[Opening The records section]

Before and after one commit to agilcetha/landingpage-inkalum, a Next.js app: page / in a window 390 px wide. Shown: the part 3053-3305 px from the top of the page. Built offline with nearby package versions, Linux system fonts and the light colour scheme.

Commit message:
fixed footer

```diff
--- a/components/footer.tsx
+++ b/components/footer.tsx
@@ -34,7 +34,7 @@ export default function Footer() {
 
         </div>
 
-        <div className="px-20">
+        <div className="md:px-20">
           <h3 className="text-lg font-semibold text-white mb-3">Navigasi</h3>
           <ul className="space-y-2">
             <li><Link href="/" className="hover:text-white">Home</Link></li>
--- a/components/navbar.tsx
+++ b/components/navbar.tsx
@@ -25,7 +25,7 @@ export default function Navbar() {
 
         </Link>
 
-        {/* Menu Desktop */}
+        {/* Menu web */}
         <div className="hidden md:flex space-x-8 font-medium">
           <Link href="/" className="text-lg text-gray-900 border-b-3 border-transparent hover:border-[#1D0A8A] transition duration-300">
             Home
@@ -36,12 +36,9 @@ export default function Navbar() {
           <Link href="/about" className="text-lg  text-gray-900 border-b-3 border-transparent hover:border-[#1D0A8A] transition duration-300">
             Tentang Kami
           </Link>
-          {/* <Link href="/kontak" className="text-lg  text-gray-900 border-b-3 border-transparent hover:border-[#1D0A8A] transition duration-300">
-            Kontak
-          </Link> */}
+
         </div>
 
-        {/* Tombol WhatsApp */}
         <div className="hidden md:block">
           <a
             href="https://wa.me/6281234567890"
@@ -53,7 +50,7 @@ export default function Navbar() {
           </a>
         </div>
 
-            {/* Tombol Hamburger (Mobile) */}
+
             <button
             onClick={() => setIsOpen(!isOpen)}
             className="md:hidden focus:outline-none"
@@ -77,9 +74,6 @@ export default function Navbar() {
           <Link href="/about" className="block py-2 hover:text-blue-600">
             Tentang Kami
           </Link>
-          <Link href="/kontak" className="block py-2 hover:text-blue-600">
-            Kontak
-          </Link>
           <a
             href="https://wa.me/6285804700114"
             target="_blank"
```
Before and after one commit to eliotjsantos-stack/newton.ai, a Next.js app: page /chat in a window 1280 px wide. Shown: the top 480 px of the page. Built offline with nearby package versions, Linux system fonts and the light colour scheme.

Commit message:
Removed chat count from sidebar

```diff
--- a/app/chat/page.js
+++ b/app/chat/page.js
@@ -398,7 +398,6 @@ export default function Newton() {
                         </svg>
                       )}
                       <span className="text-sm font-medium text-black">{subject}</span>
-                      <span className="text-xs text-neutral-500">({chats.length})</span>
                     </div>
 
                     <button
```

[Closing The records section]

◆ **Task brief**: The data above must be returned in full, exactly as written.

◆ **Response to this task**:
Before and after one commit to agilcetha/landingpage-inkalum, a Next.js app: page / in a window 390 px wide. Shown: the part 3053-3305 px from the top of the page. Built offline with nearby package versions, Linux system fonts and the light colour scheme.

Commit message:
fixed footer

```diff
--- a/components/footer.tsx
+++ b/components/footer.tsx
@@ -34,7 +34,7 @@ export default function Footer() {
 
         </div>
 
-        <div className="px-20">
+        <div className="md:px-20">
           <h3 className="text-lg font-semibold text-white mb-3">Navigasi</h3>
           <ul className="space-y-2">
             <li><Link href="/" className="hover:text-white">Home</Link></li>
--- a/components/navbar.tsx
+++ b/components/navbar.tsx
@@ -25,7 +25,7 @@ export default function Navbar() {
 
         </Link>
 
-        {/* Menu Desktop */}
+        {/* Menu web */}
         <div className="hidden md:flex space-x-8 font-medium">
           <Link href="/" className="text-lg text-gray-900 border-b-3 border-transparent hover:border-[#1D0A8A] transition duration-300">
             Home
@@ -36,12 +36,9 @@ export default function Navbar() {
           <Link href="/about" className="text-lg  text-gray-900 border-b-3 border-transparent hover:border-[#1D0A8A] transition duration-300">
             Tentang Kami
           </Link>
-          {/* <Link href="/kontak" className="text-lg  text-gray-900 border-b-3 border-transparent hover:border-[#1D0A8A] transition duration-300">
-            Kontak
-          </Link> */}
+
         </div>
 
-        {/* Tombol WhatsApp */}
         <div className="hidden md:block">
           <a
             href="https://wa.me/6281234567890"
@@ -53,7 +50,7 @@ export default function Navbar() {
           </a>
         </div>
 
-            {/* Tombol Hamburger (Mobile) */}
+
             <button
             onClick={() => setIsOpen(!isOpen)}
             className="md:hidden focus:outline-none"
@@ -77,9 +74,6 @@ export default function Navbar() {
           <Link href="/about" className="block py-2 hover:text-blue-600">
             Tentang Kami
           </Link>
-          <Link href="/kontak" className="block py-2 hover:text-blue-600">
-            Kontak
-          </Link>
           <a
             href="https://wa.me/6285804700114"
             target="_blank"
```
Before and after one commit to eliotjsantos-stack/newton.ai, a Next.js app: page /chat in a window 1280 px wide. Shown: the top 480 px of the page. Built offline with nearby package versions, Linux system fonts and the light colour scheme.

Commit message:
Removed chat count from sidebar

```diff
--- a/app/chat/page.js
+++ b/app/chat/page.js
@@ -398,7 +398,6 @@ export default function Newton() {
                         </svg>
                       )}
                       <span className="text-sm font-medium text-black">{subject}</span>
-                      <span className="text-xs text-neutral-500">({chats.length})</span>
                     </div>
 
                     <button
```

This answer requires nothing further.